available languages: englishFrançais 18, 2019

Most of Lebanon’s landfills will reach their full capacity before the end of 2019, due to the urban sprawl, increasing population of Syrian refugees and deficient SWM (Solid Waste Management) systems. Lebanon recovers only 17 percent of its waste through sorting, reusing, recycling and composting. The rest is either landfilled or dumped illegally. Rather than dumping waste and leaving it to the municipalities to deal with their waste without resources, the central government should adopt an integrated SWM system based on decentralised structures, user inclusivity and cost-recovery principles. Only by ensuring citizens’ buy-in throughout the SWM process can new behaviours in generating and managing waste emerge. These were the main conclusions of a workshop on 6 July 2019 facilitated by DRI on “Integrated Solid Waste Management in Lebanon: Towards A Decentralised Approach”.

The workshop brought together 50 stakeholders from across Lebanon for an intense debate about sustainable solutions to the ongoing waste crisis. While activists continued to protest against the establishment of a waste incinerator in Beirut, international and local experts and municipal representatives shared their knowledge and experiences in SWM.
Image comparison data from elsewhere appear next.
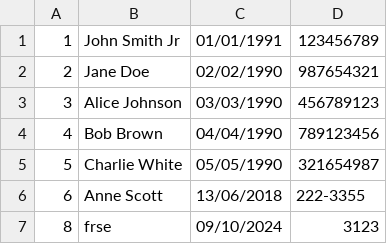
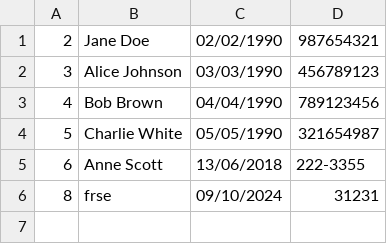
Before and after one commit to Nachetto/2damnotebook, a CSV file: 1_Data_Access_2/3_TextFiles/Parte2_Textfiles/Server/data/patients.csv, drawn as a sheet; removed rows and columns are numbered as before the commit, all else as after; the diff names each change by its address in the sheet, - before the commit and + after, or states it on an @@ line.

```diff
--- a/1_Data_Access_2/3_TextFiles/Parte2_Textfiles/Server/data/patients.csv
+++ b/1_Data_Access_2/3_TextFiles/Parte2_Textfiles/Server/data/patients.csv
-row 1: 1 | John Smith Jr | 01/01/1991 | 123456789
-D6: 3123
+D6: 31231
```
Also changed, not shown: 34 other files.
“In Lebanon, there are around 980 dumpsites that are costing the Lebanese citizens and the healthcare system billions of dollars and are increasing the negative environmental effects” emphasised Sophia Ghanimeh, an expert in efficient treatment processes that recover energy, water and resources from solid waste and wastewater at Notre Dame University (NDU). “The cornerstone of an effective and integrated SWM system are decentralisation and engaging both citizens and municipalities to sort and treat their waste directly from source, instead of relying on central-level ad hoc planning.”

Mayors like Marwan Kaiss from Batloun stressed the importance of establishing an integrated SWM (ISWM) based on the principle of subsidiarity. Kaiss added that “most citizens are unaware of the importance of sorting at source and municipalities are not empowered to manage the waste cycle from source to disposal, let alone to implement environmentally suitable treatment solutions”. His assessments are supported by an extensive study conducted by DRI in 209 Lebanese municipalities, which finds that most municipalities in Lebanon favour ISWM, but are lacking sustainable funding.

Federico de Nardo, SWM Expert and Team Leader at the Lebanese Office of the Minister of State for Administrative Reform (OMSAR) highlighted that empowering citizens, both men and women, to influence and scrutinise the SWM process will provide legitimacy to the municipalities to collect a waste tax to sustain this essential public service.

In collaboration with DRI, the participants agreed to keep pushing for decentralisation on the national level through raising citizens awareness on the state of play of local public services in Lebanon and on the vitality of enhancing local participatory democracy and accountability to improve citizens’ welfare.

 

The event took place in the framework of the project « Setting an Agenda for Decentralisation in Lebanon – Phase II », funded by the German Federal Foreign Office.